When Danny DeVito enters a room, he reduces its occupants’ average height. But he doesn’t cause anyone to “lose height.” Shortness isn’t contagious. Neither is low income. A janitor earns less than average, but his existence doesn’t impoverish his fellow citizens.
Does the world really need another janitor? Absolutely. If janitors weren’t useful, employers wouldn’t pay them $20,000 for a year of their time. Many think there’s no place for unskilled workers in the high-tech economy of the future, but someone has to do their jobs. When there aren’t enough unskilled workers to wash dishes and collect garbage, skilled workers pick up the slack – and their other talents go to waste.
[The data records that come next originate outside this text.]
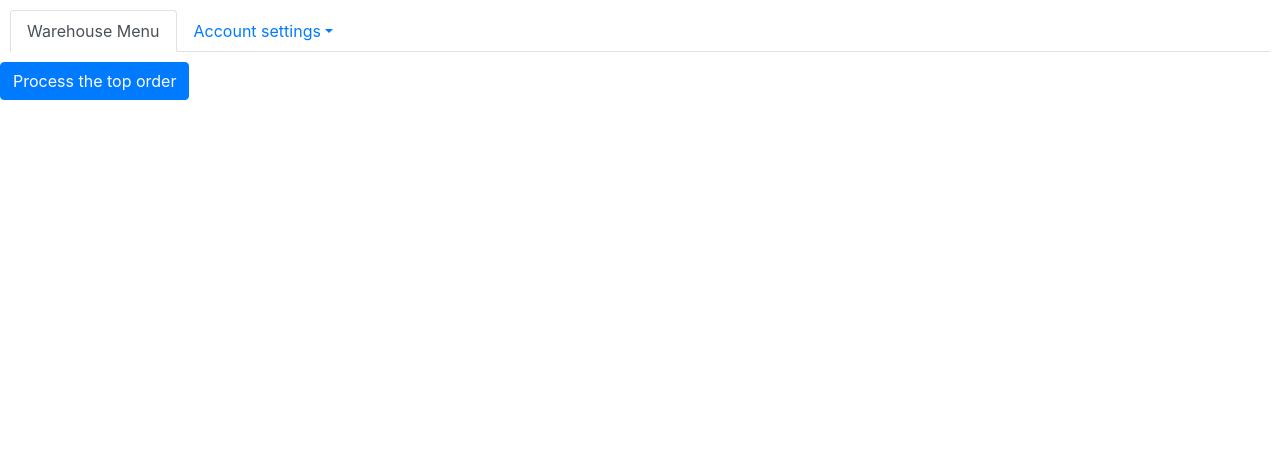
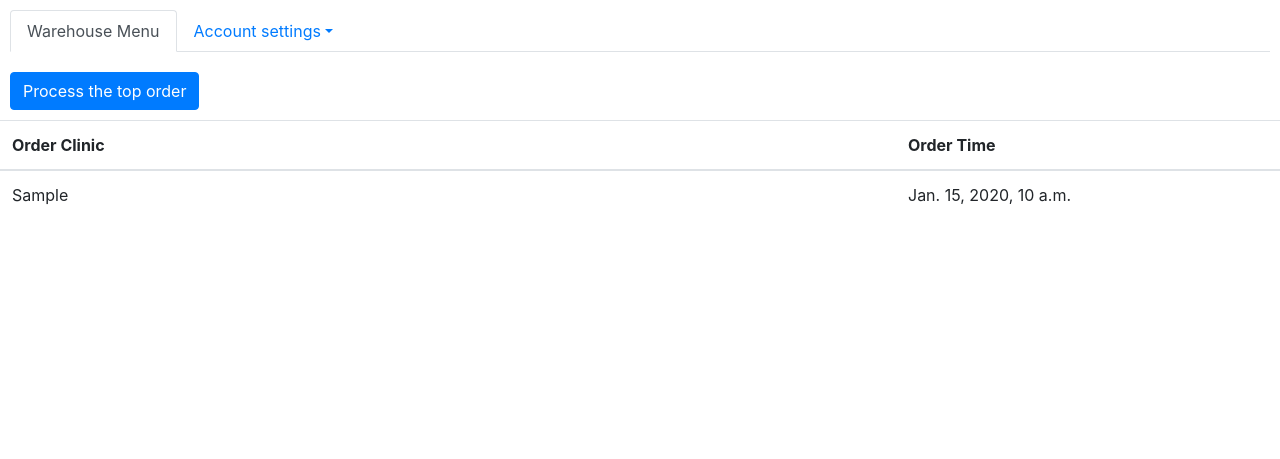
Before and after one commit to Kagamiiiii/Django_Medical_App, a Django app: template ASP/ASP_webApp/templates/WHP/warehouseManage.html in a window 1280 px wide. Shown: the part 130-589 px from the top of the page. Run offline with Django 3.2, Linux system fonts and the light colour scheme; the template is opened without the code that fills it: most values are stand-ins (such as "Sample title", 1, 10 or a date in 2020); some libraries are stand-ins or nearby versions.

Commit message:
[Incomplete] WHP

```diff
--- a/ASP/ASP_webApp/static/css/warehouse.css
+++ b/ASP/ASP_webApp/static/css/warehouse.css
@@ -40,3 +40,11 @@ footer {
 .bar {
   margin: 10px;
 }
+
+#processButton {
+  margin: 10px;
+}
+
+#alt-maincontent {
+  display: none;
+}
--- a/ASP/ASP_webApp/static/js/warehouse.js
+++ b/ASP/ASP_webApp/static/js/warehouse.js
@@ -0,0 +1,26 @@
+function csrfSafeMethod(method) {
+    // these HTTP methods do not require CSRF protection
+    return (/^(GET|HEAD|OPTIONS|TRACE)$/.test(method));
+}
+
+function processTop(){
+  var csrftoken = Cookies.get('csrftoken');
+
+  $.ajaxSetup({
+      beforeSend: function(xhr, settings) {
+          if (!csrfSafeMethod(settings.type) && !this.crossDomain) {
+              xhr.setRequestHeader("X-CSRFToken", csrftoken);
+          }
+      }
+  });
+
+  $.ajax({
+    type: "POST",
+    url: "./processOrder/",
+    success: function (respond) {
+      $('#maincontent').hide();
+      $('#alt-maincontent').show();
+      $('#alt-maincontent').html(respond);
+    }
+  });
+}
--- a/ASP/ASP_webApp/templates/CM/createOrderPage.html
+++ b/ASP/ASP_webApp/templates/CM/createOrderPage.html
@@ -8,7 +8,6 @@
   <script src="https://cdnjs.cloudflare.com/ajax/libs/jquery/3.3.1/jquery.js"></script>
   <script src="https://cdn.jsdelivr.net/npm/js-cookie@2/src/js.cookie.min.js"></script>
   <script src="https://cdnjs.cloudflare.com/ajax/libs/popper.js/1.14.3/umd/popper.min.js" integrity="sha384-ZMP7rVo3mIykV+2+9J3UJ46jBk0WLaUAdn689aCwoqbBJiSnjAK/l8WvCWPIPm49" crossorigin="anonymous"></script>
-  <script src="https://stackpath.bootstrapcdn.com/bootstrap/4.1.3/js/bootstrap.min.js" integrity="sha384-ChfqqxuZUCnJSK3+MXmPNIyE6ZbWh2IMqE241rYiqJxyMiZ6OW/JmZQ5stwEULTy" crossorigin="anonymous"></script>
   <link rel="stylesheet" href="https://cdnjs.cloudflare.com/ajax/libs/bootstrap-select/1.13.2/css/bootstrap-select.min.css">
   <script src="https://cdnjs.cloudflare.com/ajax/libs/bootstrap-select/1.13.2/js/bootstrap-select.min.js"></script>
   <script type="text/javascript">
--- a/ASP/ASP_webApp/templates/Dispatcher/dispatchPage.html
+++ b/ASP/ASP_webApp/templates/Dispatcher/dispatchPage.html
@@ -8,7 +8,6 @@
   <script src="https://cdnjs.cloudflare.com/ajax/libs/jquery/3.3.1/jquery.js"></script>
   <script src="https://cdn.jsdelivr.net/npm/js-cookie@2/src/js.cookie.min.js"></script>
   <script src="https://cdnjs.cloudflare.com/ajax/libs/popper.js/1.14.3/umd/popper.min.js" integrity="sha384-ZMP7rVo3mIykV+2+9J3UJ46jBk0WLaUAdn689aCwoqbBJiSnjAK/l8WvCWPIPm49" crossorigin="anonymous"></script>
-  <script src="https://stackpath.bootstrapcdn.com/bootstrap/4.1.3/js/bootstrap.min.js" integrity="sha384-ChfqqxuZUCnJSK3+MXmPNIyE6ZbWh2IMqE241rYiqJxyMiZ6OW/JmZQ5stwEULTy" crossorigin="anonymous"></script>
   <link rel="stylesheet" href="https://cdnjs.cloudflare.com/ajax/libs/bootstrap-select/1.13.2/css/bootstrap-select.min.css">
   <script src="https://cdnjs.cloudflare.com/ajax/libs/bootstrap-select/1.13.2/js/bootstrap-select.min.js"></script>
   <script type="text/javascript">
--- /dev/null
+++ b/ASP/ASP_webApp/templates/WHP/warehouseDetail.html
@@ -0,0 +1,32 @@
+{% block content %}
+  {% if process_results %}
+      <button id="processButton" type="button" class="btn btn-primary" onclick="">Complete order</button>
+      <div class="panel panel-success">
+        <div class="panel-heading">Order Details</div>
+        <div class="panel-body">
+          <table class="table">
+              <thead>
+                <tr>
+                  <th scope="col" style="width: 20%">Order ID</th>
+                  <th scope="col" style="width: 80%">Item details</th>
+                </tr>
+              </thead>
+              <tbody>
+              {% for result in results %}
+                  <tr>
+                    <td id="order_id" scope="row">{{ result.order_id }}</td>
+                    <td>
+                    {% for item in result.items %}
+                    {{item.name}} <br><b>Quantity</b>: {{item.quantity}}<br><img id="icon" src='../../static/img/{{ item.supply_id }}.JPG'><br>
+                    {% endfor %}
+                    <hr>
+                    <strong>Weight:</strong> {{result.total_weight}} KG
+                    </td>
+                  </tr>
+              {% endfor %}
+              </tbody>
+          </table>
+        </div>
+      </div>
+  {% endif %}
+{% endblock %}
--- a/ASP/ASP_webApp/templates/WHP/warehouseManage.html
+++ b/ASP/ASP_webApp/templates/WHP/warehouseManage.html
@@ -1,14 +1,13 @@
 <!DOCTYPE html>
 <html lang="en">
 {% load static %}
-
   <head>
     <meta charset="UTF-8">
     <link rel="stylesheet" href="https://stackpath.bootstrapcdn.com/bootstrap/4.1.3/css/bootstrap.min.css" integrity="sha384-MCw98/SFnGE8fJT3GXwEOngsV7Zt27NXFoaoApmYm81iuXoPkFOJwJ8ERdknLPMO" crossorigin="anonymous">
+    <script src="https://stackpath.bootstrapcdn.com/bootstrap/4.1.3/js/bootstrap.min.js" integrity="sha384-ChfqqxuZUCnJSK3+MXmPNIyE6ZbWh2IMqE241rYiqJxyMiZ6OW/JmZQ5stwEULTy" crossorigin="anonymous"></script>
     <script src="https://cdnjs.cloudflare.com/ajax/libs/jquery/3.3.1/jquery.js"></script>
+    <script src="https://cdnjs.cloudflare.com/ajax/libs/popper.js/1.14.3/umd/popper.min.js" integrity="sha384-ZMP7rVo3mIykV+2+9J3UJ46jBk0WLaUAdn689aCwoqbBJiSnjAK/l8WvCWPIPm49" crossorigin="anonymous"></script>
     <script src="https://cdn.jsdelivr.net/npm/js-cookie@2/src/js.cookie.min.js"></script>
-  <script src="https://cdnjs.cloudflare.com/ajax/libs/popper.js/1.14.3/umd/popper.min.js" integrity="sha384-ZMP7rVo3mIykV+2+9J3UJ46jBk0WLaUAdn689aCwoqbBJiSnjAK/l8WvCWPIPm49" crossorigin="anonymous"></script>
-  <script src="https://stackpath.bootstrapcdn.com/bootstrap/4.1.3/js/bootstrap.min.js" integrity="sha384-ChfqqxuZUCnJSK3+MXmPNIyE6ZbWh2IMqE241rYiqJxyMiZ6OW/JmZQ5stwEULTy" crossorigin="anonymous"></script>
     <link rel="stylesheet" href="https://cdnjs.cloudflare.com/ajax/libs/bootstrap-select/1.13.2/css/bootstrap-select.min.css">
     <script src="https://cdnjs.cloudflare.com/ajax/libs/bootstrap-select/1.13.2/js/bootstrap-select.min.js"></script>
     <script type="text/javascript">
@@ -43,10 +42,32 @@
         </li>
       </ul>
     </div>
-  <div class="maincontent">
-    <button id="dispatchButton" type="button" class="btn btn-primary" onclick="requestDispatch();">Process the top order</button>
+
+    <div id="maincontent">
+      <button id="processButton" type="button" class="btn btn-primary" onclick="processTop();">Process the top order</button>
+      <table class="table">
+        {% if results %}
+          <thead>
+            <tr>
+              <th scope="col" style="width: 70%">Order Clinic</th>
+              <th scope="col" style="width: 30%">Order Time</th>
+            </tr>
+          </thead>
+          <tbody>
+          {% for result in results %}
+          <tr>
+              <td>{{ result.ordering_clinic }}</td>
+              <td>{{ result.orderedDatetime }}</td>
+          </tr>
+          {% endfor %}
+          </tbody>
+        {% endif %}
+      </table>
     </div>
 
+    <div id="alt-maincontent">
+      {% include 'WHP/warehouseDetail.html' %}
+    </div>
 
   </body>
 </html>
```
Also changed, not shown: ASP/ASP_webApp/views.py (+12 -7 lines). Lines whose indentation alone changed are shown as unchanged.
If Bill Gates spent half his time cleaning his own office, making his own meals, and watching his own kids, he’d discover far fewer new ideas to enrich us all.
* The second most-popular dividing line is probably between above- and below-average intelligence. The famous eugenicist Karl Pearson maintained that “the sole condition under which… immigration should be allowed” is when the immigrants “form from the standpoint of intelligence a group markedly superior to our natives.” Quoted in David Levy and Sandra Peart, “Statistical Prejudice: From Eugenics to Immigrants.” European Journal of Political Economy 2004, p.16.